Coparenting in the Family of Origin and New Parents’ Couple Relationship Functioning
Journal of Family Psychology
American Psychological Association
To better understand the long-term implications of coparenting quality for adult child outcomes, we examined the associations between coparenting quality in the family of origin (Generation 1; G1), and attachment avoidance and anxiety and perceived relationship functioning of new parents (Generation 2; G2) using a dyadic approach. Dual-earner families expecting their first child (n = 182) were followed across the transition to parenthood and assessed at the third trimester of pregnancy (3T) and 9 months after childbirth (9M). At 3T, parents reported on the coparenting quality in their families of origin, and attachment avoidance and anxiety. At 9M, the participants reported their perceptions of couple relationship functioning—dyadic adjustment and negative interaction. We found that at 9M, G1’s coparenting quality predicted not only G2’s own perceptions but also G2’s partners’ perceptions of relationship functioning.

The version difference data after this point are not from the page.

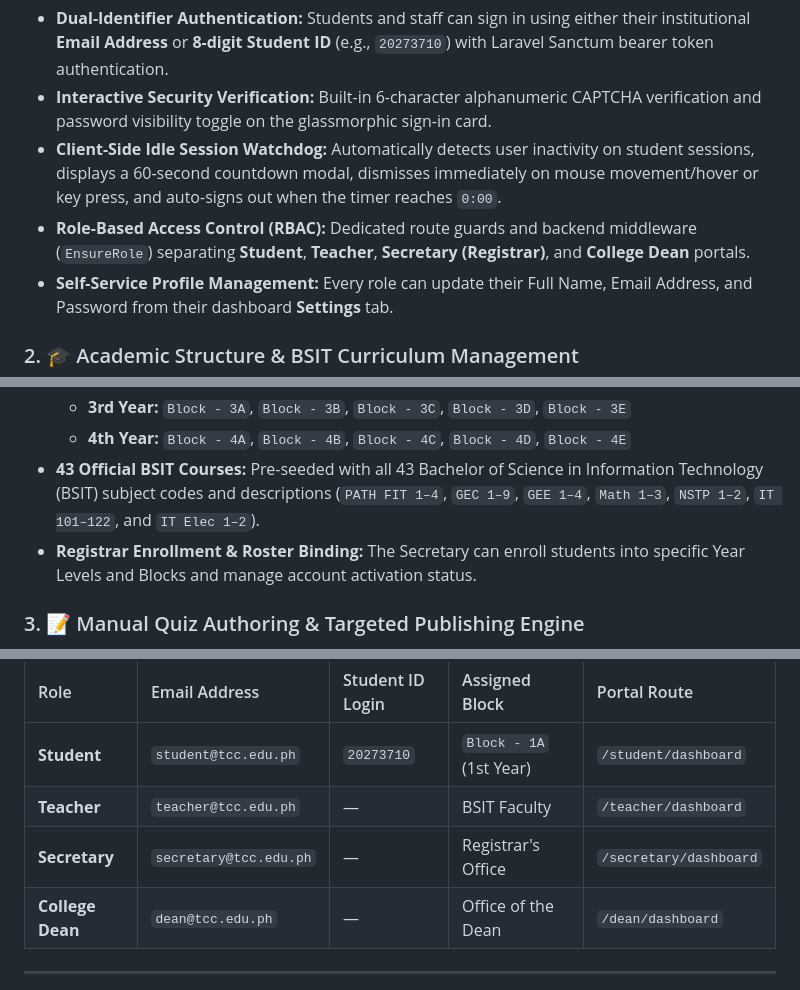
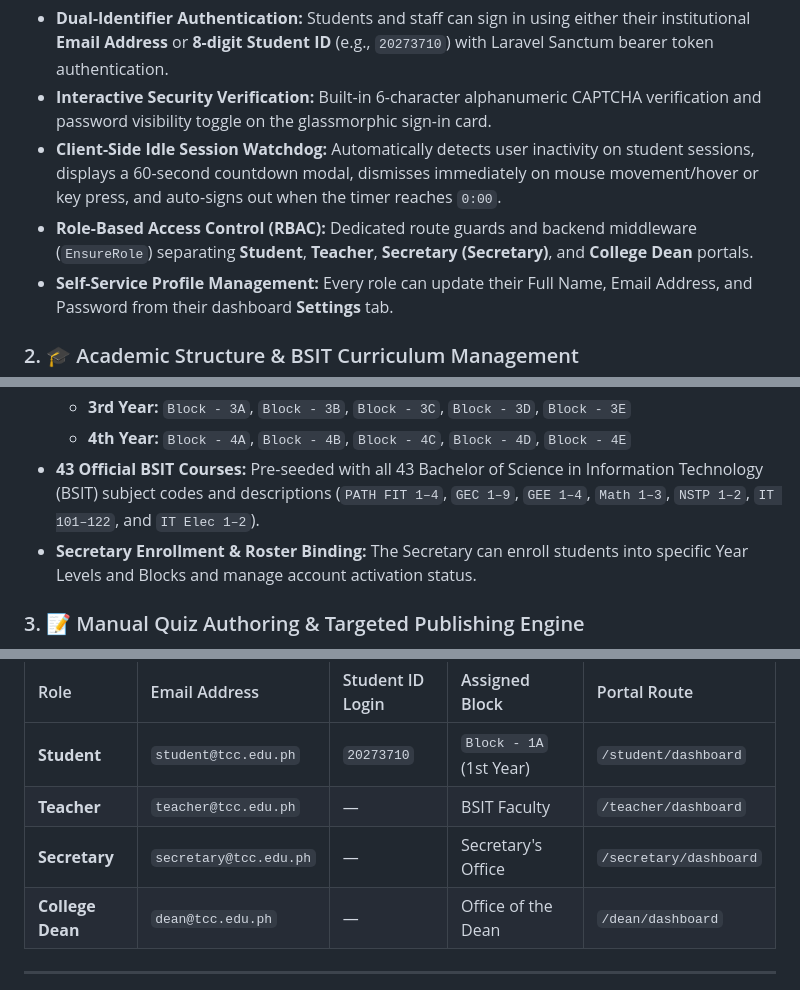
Before and after one commit to earlysdev/TCC-Learning-Management-System, a Markdown page: README.md, 3 parts joined by grey strips. GitHub-like rendering.

Commit message:
Update role name for Secretary in README

```diff
--- a/README.md
+++ b/README.md
@@ -10,7 +10,7 @@ A full-stack **Web-Based Learning Management System (LMS)** built for **Tagoloan
 - **Dual-Identifier Authentication:** Students and staff can sign in using either their institutional **Email Address** or **8-digit Student ID** (e.g., `20273710`) with Laravel Sanctum bearer token authentication.
 - **Interactive Security Verification:** Built-in 6-character alphanumeric CAPTCHA verification and password visibility toggle on the glassmorphic sign-in card.
 - **Client-Side Idle Session Watchdog:** Automatically detects user inactivity on student sessions, displays a 60-second countdown modal, dismisses immediately on mouse movement/hover or key press, and auto-signs out when the timer reaches `0:00`.
-- **Role-Based Access Control (RBAC):** Dedicated route guards and backend middleware (`EnsureRole`) separating **Student**, **Teacher**, **Secretary (Registrar)**, and **College Dean** portals.
+- **Role-Based Access Control (RBAC):** Dedicated route guards and backend middleware (`EnsureRole`) separating **Student**, **Teacher**, **Secretary (Secretary)**, and **College Dean** portals.
 - **Self-Service Profile Management:** Every role can update their Full Name, Email Address, and Password from their dashboard **Settings** tab.
 
 ### 2. 🎓 Academic Structure & BSIT Curriculum Management
@@ -20,7 +20,7 @@ A full-stack **Web-Based Learning Management System (LMS)** built for **Tagoloan
   - **3rd Year:** `Block - 3A`, `Block - 3B`, `Block - 3C`, `Block - 3D`, `Block - 3E`
   - **4th Year:** `Block - 4A`, `Block - 4B`, `Block - 4C`, `Block - 4D`, `Block - 4E`
 - **43 Official BSIT Courses:** Pre-seeded with all 43 Bachelor of Science in Information Technology (BSIT) subject codes and descriptions (`PATH FIT 1–4`, `GEC 1–9`, `GEE 1–4`, `Math 1–3`, `NSTP 1–2`, `IT 101–122`, and `IT Elec 1–2`).
-- **Registrar Enrollment & Roster Binding:** The Secretary can enroll students into specific Year Levels and Blocks and manage account activation status.
+- **Secretary Enrollment & Roster Binding:** The Secretary can enroll students into specific Year Levels and Blocks and manage account activation status.
 
 ### 3. 📝 Manual Quiz Authoring & Targeted Publishing Engine
 - **Manual Quiz Builder:** Teachers create custom assessments by selecting a BSIT course, specifying a topic/unit, and authoring multiple-choice questions and answer keys in the **Interactive Quiz Editor Modal**.
@@ -56,7 +56,7 @@ TccPortal!2026
 | :--- | :--- | :--- | :--- | :--- |
 | **Student** | `student@tcc.edu.ph` | `20273710` | `Block - 1A` (1st Year) | `/student/dashboard` |
 | **Teacher** | `teacher@tcc.edu.ph` | — | BSIT Faculty | `/teacher/dashboard` |
-| **Secretary** | `secretary@tcc.edu.ph` | — | Registrar's Office | `/secretary/dashboard` |
+| **Secretary** | `secretary@tcc.edu.ph` | — | Secretary's Office | `/secretary/dashboard` |
 | **College Dean** | `dean@tcc.edu.ph` | — | Office of the Dean | `/dean/dashboard` |
 
 ---
```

Further, mediational analyses showed that parents’ G1 coparenting quality was associated with higher G2 self- and partner-perceived dyadic adjustment and lower G2 self-perceived negative interaction through G2 parents’ lower attachment anxiety and avoidance. G1 coparenting quality was negatively associated with G2 partner-perceived negative interaction through G2 parents’ lower attachment anxiety. Our findings suggest that coparenting relationships have long-term implications for human development even into adulthood.

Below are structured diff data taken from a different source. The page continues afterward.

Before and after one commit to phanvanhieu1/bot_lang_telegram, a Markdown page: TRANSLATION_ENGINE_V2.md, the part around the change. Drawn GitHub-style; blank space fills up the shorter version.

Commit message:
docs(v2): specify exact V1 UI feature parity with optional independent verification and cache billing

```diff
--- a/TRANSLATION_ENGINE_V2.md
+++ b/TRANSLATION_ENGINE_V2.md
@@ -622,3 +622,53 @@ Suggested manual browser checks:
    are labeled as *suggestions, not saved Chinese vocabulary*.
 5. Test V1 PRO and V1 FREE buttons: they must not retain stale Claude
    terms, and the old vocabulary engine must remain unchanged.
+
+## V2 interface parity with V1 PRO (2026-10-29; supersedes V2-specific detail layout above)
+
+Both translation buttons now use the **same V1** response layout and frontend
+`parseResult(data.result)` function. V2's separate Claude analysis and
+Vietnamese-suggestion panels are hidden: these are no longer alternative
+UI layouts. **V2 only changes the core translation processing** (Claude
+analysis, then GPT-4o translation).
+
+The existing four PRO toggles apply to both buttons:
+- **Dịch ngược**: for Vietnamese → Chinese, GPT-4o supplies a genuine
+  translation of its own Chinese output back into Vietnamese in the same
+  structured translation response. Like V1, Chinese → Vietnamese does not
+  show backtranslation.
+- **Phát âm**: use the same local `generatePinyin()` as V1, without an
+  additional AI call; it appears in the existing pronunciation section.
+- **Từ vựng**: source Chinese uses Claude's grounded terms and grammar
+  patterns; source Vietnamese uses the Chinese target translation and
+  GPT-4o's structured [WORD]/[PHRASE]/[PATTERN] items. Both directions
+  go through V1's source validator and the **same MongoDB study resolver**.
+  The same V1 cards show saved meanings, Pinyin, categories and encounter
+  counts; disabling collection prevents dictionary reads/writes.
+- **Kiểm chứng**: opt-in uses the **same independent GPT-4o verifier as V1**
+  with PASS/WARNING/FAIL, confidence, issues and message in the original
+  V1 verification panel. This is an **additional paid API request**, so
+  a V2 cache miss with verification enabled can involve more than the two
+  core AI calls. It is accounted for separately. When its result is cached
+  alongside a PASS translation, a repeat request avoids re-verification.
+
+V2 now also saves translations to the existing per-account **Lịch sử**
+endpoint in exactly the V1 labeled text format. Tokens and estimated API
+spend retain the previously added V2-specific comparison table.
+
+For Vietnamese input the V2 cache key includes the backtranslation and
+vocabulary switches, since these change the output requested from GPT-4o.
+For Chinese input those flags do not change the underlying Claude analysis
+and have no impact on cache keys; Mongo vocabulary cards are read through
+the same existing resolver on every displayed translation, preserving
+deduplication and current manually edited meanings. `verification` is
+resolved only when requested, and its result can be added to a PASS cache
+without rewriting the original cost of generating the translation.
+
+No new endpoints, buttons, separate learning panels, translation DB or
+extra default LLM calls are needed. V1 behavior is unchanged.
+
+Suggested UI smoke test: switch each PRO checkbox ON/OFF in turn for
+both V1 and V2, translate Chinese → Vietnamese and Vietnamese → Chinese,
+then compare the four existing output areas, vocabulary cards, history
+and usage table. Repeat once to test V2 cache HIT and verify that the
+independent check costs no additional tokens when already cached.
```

Yan, J., Olsavsky, A., Schoppe-Sullivan, S. J., & Kamp Dush, C. (2018). Coparenting in the family of origin and new parents’ couple relationships functioning. Journal of Family Psychology, 32, 206–216. https://doi.org/10.1037/fam0000353